If a (d)(4)(A) SNT is not taxed as a “grantor trust,” it is taxed as a “complex trust” under I.R.C. Section 641. The Beneficiary of a (d)(4)(A) SNT is often in a lower tax bracket than an irrevocable non-grantor trust. In 2013, a single person reaches the 39.6% bracket at $398,351, while an irrevocable non-grantor trust reaches the 39.6% bracket at $11,950. Furthermore, a (d)(4)(A) SNT that is not a “grantor trust” may also qualify as a “qualified disability trust” under I.R.C. Section 642(b)(2)(ii), and be entitled to a deduction equal to the exemption that a single taxpayer could claim under I.R.C. Section 151(d).
Gift Tax Issues for Special Needs Trusts
If a self-settled (“first-party”) SNT provides that the Beneficiary shall have a testamentary power of appointment over the property remaining in the SNT at his death (and after the Medicaid “pay-back” is satisfied), then funding an irrevocable SNT with the Beneficiary’s assets does not result in a completed gift for federal gift tax purposes. See Treas. Reg. Section 25.2511-2(C). Even if the Beneficiary is not capable of exercising the power of appointment, the mere possession of the power is sufficient to preclude a completed gift upon funding. If the funding transfer to a self-settled SNT is deemed to be a completed gift to the remainder beneficiaries for purposes of the federal gift tax under I.R.C. Section 2501, the Beneficiary may shelter a portion or the entire gift amount by applying his federal lifetime gift tax exclusion.
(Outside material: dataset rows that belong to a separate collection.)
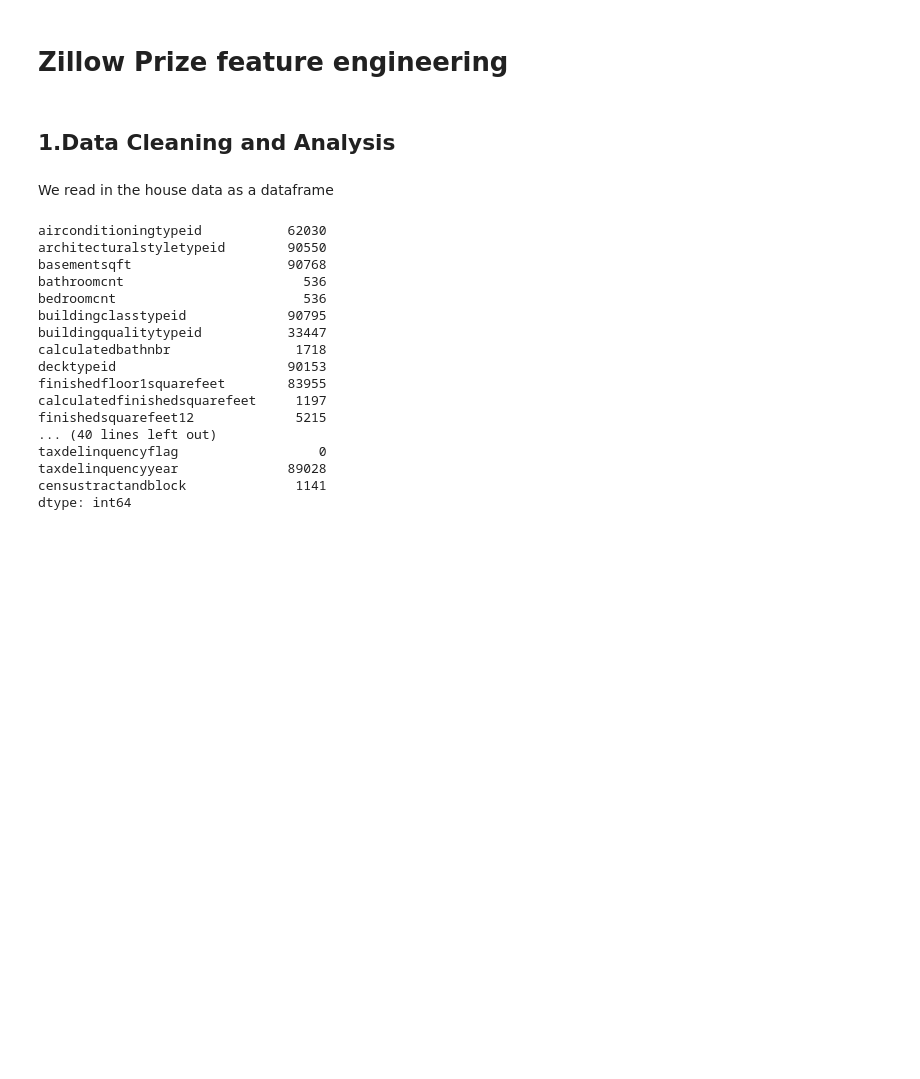
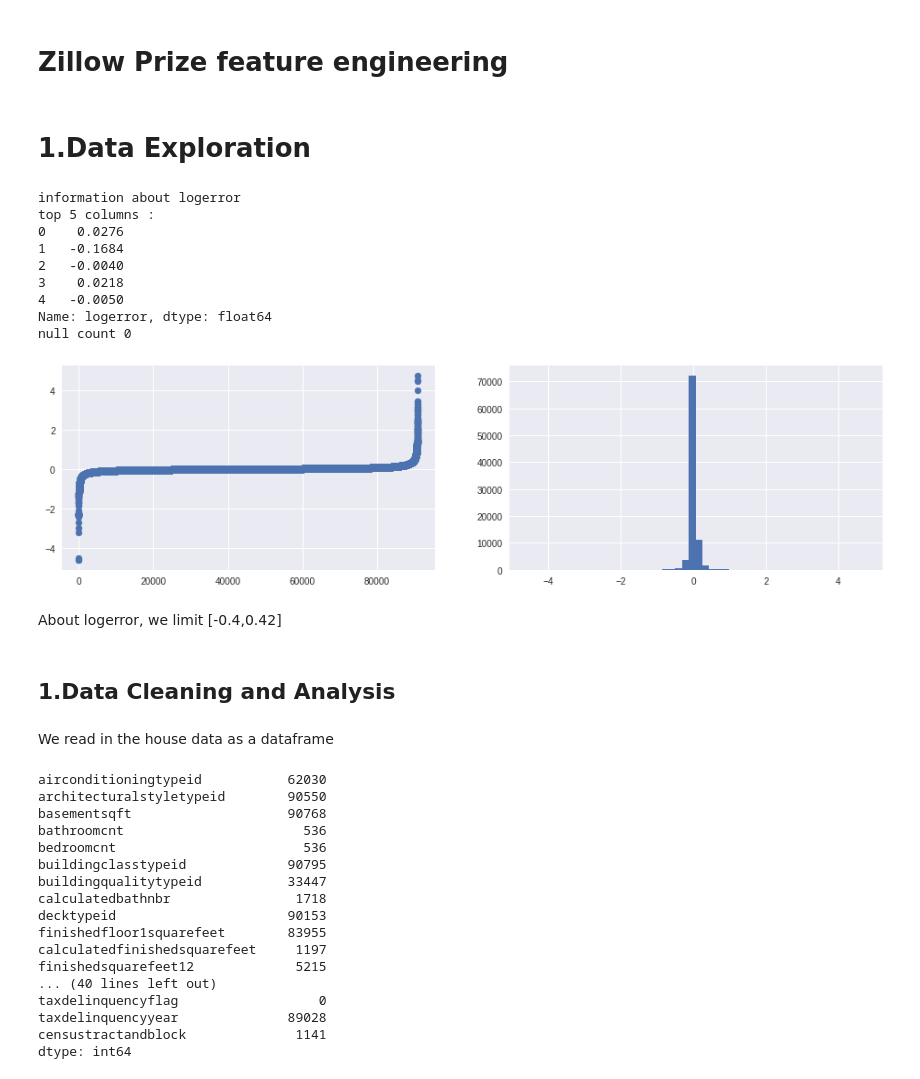
Before and after one commit to lovive/kaggle-1, a Jupyter notebook: zillow-prize/EDA/Zelliow-Prize.ipynb, the cells around one changed output. Drawn from its saved outputs; the diff is of its cells as text; code cells hidden in the pictures; blank space fills up the shorter version.

```diff
--- a/zillow-prize/EDA/Zelliow-Prize.ipynb
+++ b/zillow-prize/EDA/Zelliow-Prize.ipynb
@@ -13,6 +13,40 @@ import matplotlib.pyplot as plt
 import seaborn as sns
 
 %matplotlib inline
+# %% [markdown]
+# 1.Data Exploration
+# %%
+# Analysis feature logerror
+feature = 'logerror'
+
+print "information about %s" % feature
+print "top 5 columns :\n", train_df[feature][:5]
+print "null count %s" % train_df[feature].isnull().sum()
+
+fig = plt.figure()
+fig.set(alpha=0.2)
+fig.set_size_inches(16, 9)
+
+plt.subplot2grid((2,2),(0,0))
+plt.scatter(range(train.shape[0]),np.sort(train[feature].values))
+
+plt.subplot2grid((2,2),(0,1))
+plt.hist(train[feature].values,bins=50)
+
+fig.show()
+# %% [output]
+information about logerror
+top 5 columns :
+0    0.0276
+1   -0.1684
+2   -0.0040
+3    0.0218
+4   -0.0050
+Name: logerror, dtype: float64
+null count 0
+[figure, added]
+# %% [markdown]
+About logerror, we limit [-0.4,0.42]
 # %% [markdown]
 ## 1.Data Cleaning and Analysis
 # %% [markdown]
```
Also changed, not shown: parts of 2 cells of this notebook.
See I.R.C. Section 2505(a)(1).
Gifts to a third-party SNT generally will not (and should not) qualify as a “present interest” with respect to the Beneficiary under I.R.C. Section 2503(b).